— What you have to do —
The answer should match the entries below word for word, minus their pictures.

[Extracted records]
____
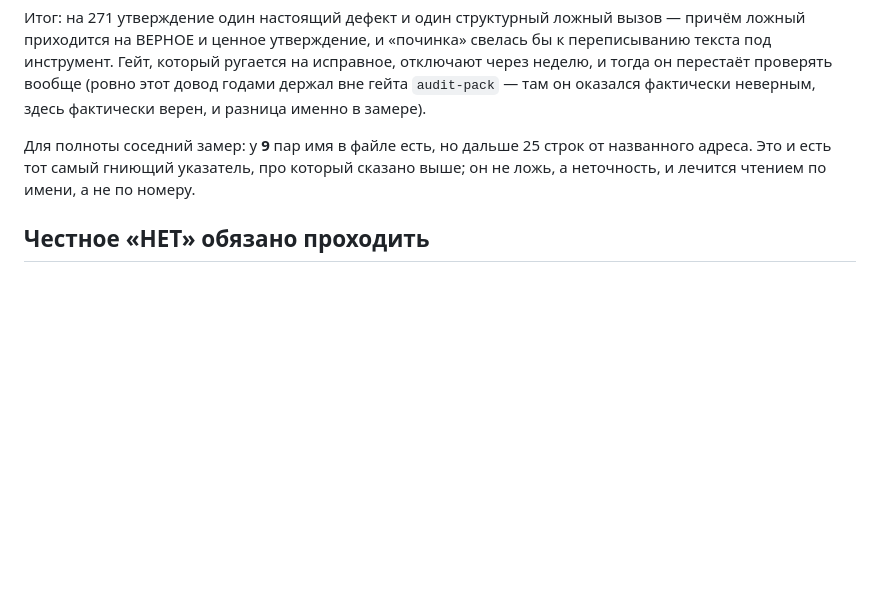
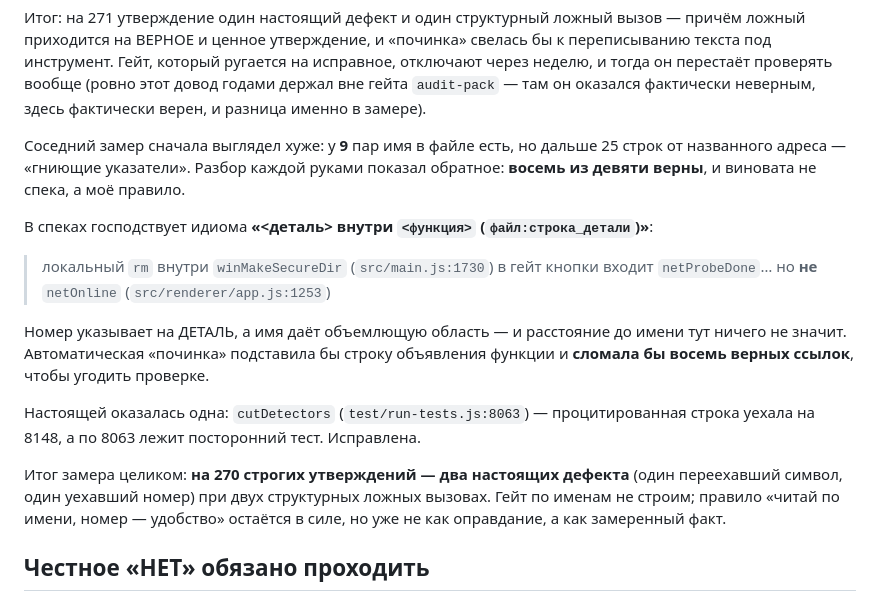
Before and after one commit to JHamidun/hamidun-installer, a Markdown page: docs/adr/008-machine-checked-specs.md, the part around the change. GitHub-like rendering; blank space fills up the shorter version.

Commit message:
docs: разобрал девять «гниющих указателей» — восемь оказались верными, автоправка сломала бы их (#8)
Замер показал 9 ссылок, где имя стоит дальше 25 строк от процитированного адреса.
Написал автоправку: находить объявление и подставлять его строку. Перед запуском
посмотрел все девять в контексте — и не запустил.

В спеках господствует идиома «<деталь> внутри `<функция>` (`файл:строка_детали`)»:

    локальный `rm` внутри `winMakeSecureDir` (`src/main.js:1730`)
    в гейт кнопки входит `netProbeDone`… но НЕ `netOnline` (`app.js:1253`)

Номер указывает на ДЕТАЛЬ, имя даёт объемлющую область, и расстояние до имени тут
ничего не значит. Автоправка подставила бы строку объявления и сломала бы ВОСЕМЬ
верных ссылок, чтобы угодить проверке.

Настоящая одна: cutDetectors — процитированная строка уехала с 8063 на 8148, а по
8063 лежит посторонний тест. Исправлена.

Итог замера: на 270 строгих утверждений два настоящих дефекта (переехавший символ
и уехавший номер) при двух структурных ложных вызовах. Гейт по именам не строим;
число и разбор записаны в ADR-008, чтобы следующий не начинал с автоправки.

Co-authored-by: Claude Opus 5 (1M context) <noreply@anthropic.com>

```diff
--- a/docs/adr/008-machine-checked-specs.md
+++ b/docs/adr/008-machine-checked-specs.md
@@ -120,9 +120,26 @@
 вне гейта `audit-pack` — там он оказался фактически неверным, здесь фактически
 верен, и разница именно в замере).
 
-Для полноты соседний замер: у **9** пар имя в файле есть, но дальше 25 строк от
-названного адреса. Это и есть тот самый гниющий указатель, про который сказано выше;
-он не ложь, а неточность, и лечится чтением по имени, а не по номеру.
+Соседний замер сначала выглядел хуже: у **9** пар имя в файле есть, но дальше 25
+строк от названного адреса — «гниющие указатели». Разбор каждой руками показал
+обратное: **восемь из девяти верны**, и виновата не спека, а моё правило.
+
+В спеках господствует идиома **«<деталь> внутри `<функция>` (`файл:строка_детали`)»**:
+
+> локальный `rm` внутри `winMakeSecureDir` (`src/main.js:1730`)
+> в гейт кнопки входит `netProbeDone`… но **не** `netOnline` (`src/renderer/app.js:1253`)
+
+Номер указывает на ДЕТАЛЬ, а имя даёт объемлющую область — и расстояние до имени тут
+ничего не значит. Автоматическая «починка» подставила бы строку объявления функции и
+**сломала бы восемь верных ссылок**, чтобы угодить проверке.
+
+Настоящей оказалась одна: `cutDetectors` (`test/run-tests.js:8063`) — процитированная
+строка уехала на 8148, а по 8063 лежит посторонний тест. Исправлена.
+
+Итог замера целиком: **на 270 строгих утверждений — два настоящих дефекта** (один
+переехавший символ, один уехавший номер) при двух структурных ложных вызовах. Гейт
+по именам не строим; правило «читай по имени, номер — удобство» остаётся в силе, но
+уже не как оправдание, а как замеренный факт.
 
 ## Честное «НЕТ» обязано проходить
 
```
Also changed, not shown: docs/specs/blokiruyuschiy-stop-ekran-pri-otorvannom-vendor.md (+1 -1 lines).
____
— Exercise answer —
Before and after one commit to JHamidun/hamidun-installer, a Markdown page: docs/adr/008-machine-checked-specs.md, the part around the change. GitHub-like rendering; blank space fills up the shorter version.

Commit message:
docs: разобрал девять «гниющих указателей» — восемь оказались верными, автоправка сломала бы их (#8)
Замер показал 9 ссылок, где имя стоит дальше 25 строк от процитированного адреса.
Написал автоправку: находить объявление и подставлять его строку. Перед запуском
посмотрел все девять в контексте — и не запустил.

В спеках господствует идиома «<деталь> внутри `<функция>` (`файл:строка_детали`)»:

    локальный `rm` внутри `winMakeSecureDir` (`src/main.js:1730`)
    в гейт кнопки входит `netProbeDone`… но НЕ `netOnline` (`app.js:1253`)

Номер указывает на ДЕТАЛЬ, имя даёт объемлющую область, и расстояние до имени тут
ничего не значит. Автоправка подставила бы строку объявления и сломала бы ВОСЕМЬ
верных ссылок, чтобы угодить проверке.

Настоящая одна: cutDetectors — процитированная строка уехала с 8063 на 8148, а по
8063 лежит посторонний тест. Исправлена.

Итог замера: на 270 строгих утверждений два настоящих дефекта (переехавший символ
и уехавший номер) при двух структурных ложных вызовах. Гейт по именам не строим;
число и разбор записаны в ADR-008, чтобы следующий не начинал с автоправки.

Co-authored-by: Claude Opus 5 (1M context) <noreply@anthropic.com>

```diff
--- a/docs/adr/008-machine-checked-specs.md
+++ b/docs/adr/008-machine-checked-specs.md
@@ -120,9 +120,26 @@
 вне гейта `audit-pack` — там он оказался фактически неверным, здесь фактически
 верен, и разница именно в замере).
 
-Для полноты соседний замер: у **9** пар имя в файле есть, но дальше 25 строк от
-названного адреса. Это и есть тот самый гниющий указатель, про который сказано выше;
-он не ложь, а неточность, и лечится чтением по имени, а не по номеру.
+Соседний замер сначала выглядел хуже: у **9** пар имя в файле есть, но дальше 25
+строк от названного адреса — «гниющие указатели». Разбор каждой руками показал
+обратное: **восемь из девяти верны**, и виновата не спека, а моё правило.
+
+В спеках господствует идиома **«<деталь> внутри `<функция>` (`файл:строка_детали`)»**:
+
+> локальный `rm` внутри `winMakeSecureDir` (`src/main.js:1730`)
+> в гейт кнопки входит `netProbeDone`… но **не** `netOnline` (`src/renderer/app.js:1253`)
+
+Номер указывает на ДЕТАЛЬ, а имя даёт объемлющую область — и расстояние до имени тут
+ничего не значит. Автоматическая «починка» подставила бы строку объявления функции и
+**сломала бы восемь верных ссылок**, чтобы угодить проверке.
+
+Настоящей оказалась одна: `cutDetectors` (`test/run-tests.js:8063`) — процитированная
+строка уехала на 8148, а по 8063 лежит посторонний тест. Исправлена.
+
+Итог замера целиком: **на 270 строгих утверждений — два настоящих дефекта** (один
+переехавший символ, один уехавший номер) при двух структурных ложных вызовах. Гейт
+по именам не строим; правило «читай по имени, номер — удобство» остаётся в силе, но
+уже не как оправдание, а как замеренный факт.
 
 ## Честное «НЕТ» обязано проходить
 
```
Also changed, not shown: docs/specs/blokiruyuschiy-stop-ekran-pri-otorvannom-vendor.md (+1 -1 lines).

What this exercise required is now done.